REQUIRED ACTION: What you give back should match the entries below character for character.

[Data entries]
>>>>>

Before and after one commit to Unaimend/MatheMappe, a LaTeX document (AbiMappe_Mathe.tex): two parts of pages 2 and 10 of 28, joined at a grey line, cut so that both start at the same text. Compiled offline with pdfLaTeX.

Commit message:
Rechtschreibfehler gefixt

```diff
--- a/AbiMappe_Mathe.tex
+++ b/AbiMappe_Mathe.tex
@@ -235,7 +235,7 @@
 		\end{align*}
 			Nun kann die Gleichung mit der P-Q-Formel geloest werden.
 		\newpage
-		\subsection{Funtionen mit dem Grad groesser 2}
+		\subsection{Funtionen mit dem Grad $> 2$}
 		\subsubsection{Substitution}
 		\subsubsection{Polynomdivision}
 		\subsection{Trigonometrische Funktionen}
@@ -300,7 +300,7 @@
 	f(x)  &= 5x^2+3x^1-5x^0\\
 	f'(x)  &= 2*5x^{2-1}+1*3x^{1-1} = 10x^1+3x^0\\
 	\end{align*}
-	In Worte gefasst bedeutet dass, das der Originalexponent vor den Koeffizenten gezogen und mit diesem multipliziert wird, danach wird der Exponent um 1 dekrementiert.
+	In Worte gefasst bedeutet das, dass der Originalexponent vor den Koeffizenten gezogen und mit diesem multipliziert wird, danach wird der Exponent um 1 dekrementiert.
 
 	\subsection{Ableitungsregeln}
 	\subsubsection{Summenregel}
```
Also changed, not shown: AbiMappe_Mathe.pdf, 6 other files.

<<<<<

PROBLEM SOLUTION:
Before and after one commit to Unaimend/MatheMappe, a LaTeX document (AbiMappe_Mathe.tex): two parts of pages 2 and 10 of 28, joined at a grey line, cut so that both start at the same text. Compiled offline with pdfLaTeX.

Commit message:
Rechtschreibfehler gefixt

```diff
--- a/AbiMappe_Mathe.tex
+++ b/AbiMappe_Mathe.tex
@@ -235,7 +235,7 @@
 		\end{align*}
 			Nun kann die Gleichung mit der P-Q-Formel geloest werden.
 		\newpage
-		\subsection{Funtionen mit dem Grad groesser 2}
+		\subsection{Funtionen mit dem Grad $> 2$}
 		\subsubsection{Substitution}
 		\subsubsection{Polynomdivision}
 		\subsection{Trigonometrische Funktionen}
@@ -300,7 +300,7 @@
 	f(x)  &= 5x^2+3x^1-5x^0\\
 	f'(x)  &= 2*5x^{2-1}+1*3x^{1-1} = 10x^1+3x^0\\
 	\end{align*}
-	In Worte gefasst bedeutet dass, das der Originalexponent vor den Koeffizenten gezogen und mit diesem multipliziert wird, danach wird der Exponent um 1 dekrementiert.
+	In Worte gefasst bedeutet das, dass der Originalexponent vor den Koeffizenten gezogen und mit diesem multipliziert wird, danach wird der Exponent um 1 dekrementiert.
 
 	\subsection{Ableitungsregeln}
 	\subsubsection{Summenregel}
```
Also changed, not shown: AbiMappe_Mathe.pdf, 6 other files.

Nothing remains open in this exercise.